- Maternal cannabis smoking and lower birth weight of the offspring.
- Cannabis use and the development of schizophrenia or other psychoses, with the highest risks among the most frequent users.
- Progression to problem cannabis use. The risks are greatest for males, people who initiate cannabis use at an early age, and people who use cannabis frequently.
- Moderate evidence for:
- Cannabis use and the impairment of cognitive domains of learning, memory, and attention.
- Cannabis use and the development of substance dependence and/or substance abuse disorder for substances including alcohol, tobacco, and other illicit drugs.
Once again, the committee concluded that more high-quality research was needed.
For a summary of the report’s evaluation of all claimed benefits and risks of CBD and/or marijuana use, click here . For details on individual studies reviewed by the committee, read the complete report at https://doi.org/10.17226/24625.
The Bottom Line
There is lots of excitement around CBD products and medical use of marijuana (THC). If you believe the proponents, they are a panacea for everything that ails us. If you believe the opponents, the risks far outweigh the benefits. Which of these claims are true and which are false?
Fortunately, the National Academy of Sciences appointed a committee of experts to evaluate the research supporting or refuting the claims. They issued a report in 2017 that evaluated the strength of scientific evidence supporting these claims.
- They found no good evidence supporting the proposed benefits of CBD products. Nor did they find evidence for any risk of CBD products, properly used. They did not conclude that CBD products were worthless. They simply concluded that more high-quality research was needed to substantiate the claims.
- They found conclusive evidence for some of the proposed benefits of medical marijuana. However, they also found substantial evidence supporting some of the proposed risks. Again, they concluded that more research was needed.
For more details read the article above.
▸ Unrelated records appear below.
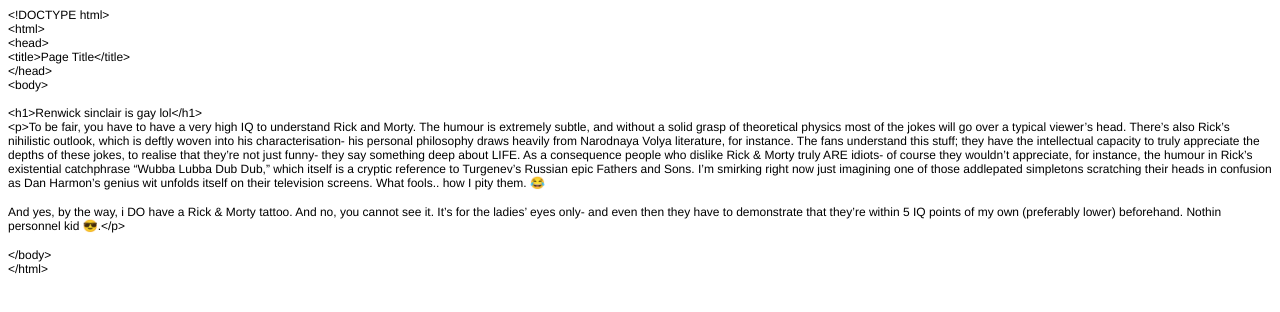
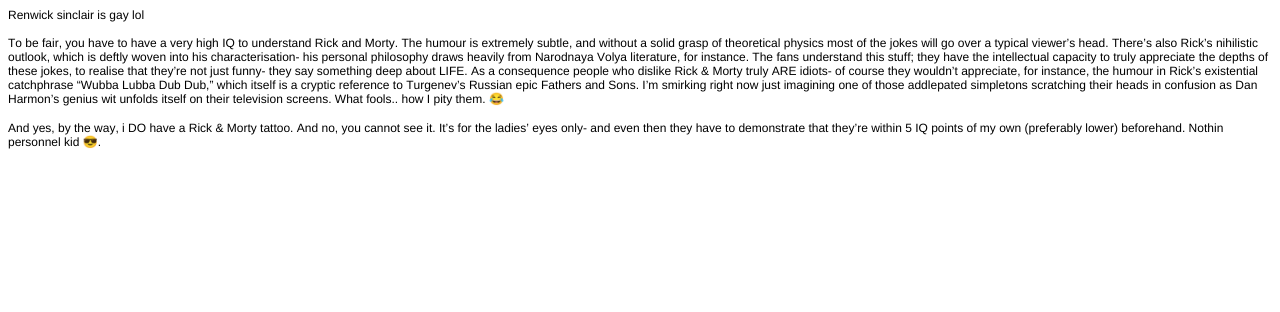
Before and after one commit to OverLoadedPanda/overloadedpanda.github.io, a plain HTML site: page index.html in a window 1280 px wide. Drawn offline with Linux system fonts and the light colour scheme.

Commit message:
test
test

```diff
--- a/index.html
+++ b/index.html
@@ -7,26 +7,20 @@
   <meta name="Generator" content="Cocoa HTML Writer">
   <meta name="CocoaVersion" content="1504.83">
   <style type="text/css">
-    p.p1 {margin: 0.0px 0.0px 0.0px 0.0px; font: 12.0px Helvetica}
-    p.p2 {margin: 0.0px 0.0px 0.0px 0.0px; font: 12.0px Helvetica; min-height: 14.0px}
-    span.s1 {font: 12.0px 'Apple Color Emoji'}
+    p.p1 {margin: 0.0px 0.0px 0.0px 0.0px; line-height: 14.0px; font: 12.0px Helvetica; color: #000000; -webkit-text-stroke: #000000}
+    p.p2 {margin: 0.0px 0.0px 0.0px 0.0px; line-height: 14.0px; font: 12.0px Helvetica; color: #000000; -webkit-text-stroke: #000000; min-height: 14.0px}
+    span.s1 {font-kerning: none}
+    span.s2 {font: 12.0px 'Apple Color Emoji'; font-kerning: none}
   </style>
 </head>
 <body>
-<p class="p1">&lt;!DOCTYPE html&gt;</p>
-<p class="p1">&lt;html&gt;</p>
-<p class="p1">&lt;head&gt;</p>
-<p class="p1">&lt;title&gt;Page Title&lt;/title&gt;</p>
-<p class="p1">&lt;/head&gt;</p>
-<p class="p1">&lt;body&gt;</p>
-<p class="p2"><br></p>
-<p class="p1">&lt;h1&gt;Renwick sinclair is gay lol&lt;/h1&gt;</p>
-<p class="p1">&lt;p&gt;To be fair, you have to have a very high IQ to understand Rick and Morty. The humour is extremely subtle, and without a solid grasp of theoretical physics most of the jokes will go over a typical viewer’s head. There’s also Rick’s nihilistic outlook, which is deftly woven into his characterisation- his personal philosophy draws heavily from Narodnaya Volya literature, for instance. The fans understand this stuff; they have the intellectual capacity to truly appreciate the depths of these jokes, to realise that they’re not just funny- they say something deep about LIFE. As a consequence people who dislike Rick &amp; Morty truly ARE idiots- of course they wouldn’t appreciate, for instance, the humour in Rick’s existential catchphrase “Wubba Lubba Dub Dub,” which itself is a cryptic reference to Turgenev’s Russian epic Fathers and Sons. I’m smirking right now just imagining one of those addlepated simpletons scratching their heads in confusion as Dan Harmon’s genius wit unfolds itself on their television screens. What fools.. how I pity them. <span class="s1">😂</span></p>
-<p class="p2"><br></p>
-<p class="p1">And yes, by the way, i DO have a Rick &amp; Morty tattoo. And no, you cannot see it. It’s for the ladies’ eyes only- and even then they have to demonstrate that they’re within 5 IQ points of my own (preferably lower) beforehand. Nothin personnel kid <span class="s1">😎</span>.&lt;/p&gt;</p>
-<p class="p2"><br></p>
-<p class="p1">&lt;/body&gt;</p>
-<p class="p1">&lt;/html&gt;</p>
-<p class="p2"><br></p>
+<p class="p1"><span class="s1">Renwick sinclair is gay lol</span></p>
+<p class="p2"><span class="s1"></span><br></p>
+<p class="p1"><span class="s1">To be fair, you have to have a very high IQ to understand Rick and Morty. The humour is extremely subtle, and without a solid grasp of theoretical physics most of the jokes will go over a typical viewer’s head. There’s also Rick’s nihilistic outlook, which is deftly woven into his characterisation- his personal philosophy draws heavily from Narodnaya Volya literature, for instance. The fans understand this stuff; they have the intellectual capacity to truly appreciate the depths of these jokes, to realise that they’re not just funny- they say something deep about LIFE. As a consequence people who dislike Rick &amp; Morty truly ARE idiots- of course they wouldn’t appreciate, for instance, the humour in Rick’s existential catchphrase “Wubba Lubba Dub Dub,” which itself is a cryptic reference to Turgenev’s Russian epic Fathers and Sons. I’m smirking right now just imagining one of those addlepated simpletons scratching their heads in confusion as Dan Harmon’s genius wit unfolds itself on their television screens. What fools.. how I pity them. </span><span class="s2">😂</span></p>
+<p class="p1"><span class="s1"><br>
+</span></p>
+<p class="p1"><span class="s1">And yes, by the way, i DO have a Rick &amp; Morty tattoo. And no, you cannot see it. It’s for the ladies’ eyes only- and even then they have to demonstrate that they’re within 5 IQ points of my own (preferably lower) beforehand. Nothin personnel kid </span><span class="s2">😎</span><span class="s1">.</span></p>
+<p class="p1"><span class="s1"><br>
+</span></p>
 </body>
 </html>
```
These statements have not been evaluated by the Food and Drug Administration. This information is not intended to diagnose, treat, cure or prevent any disease.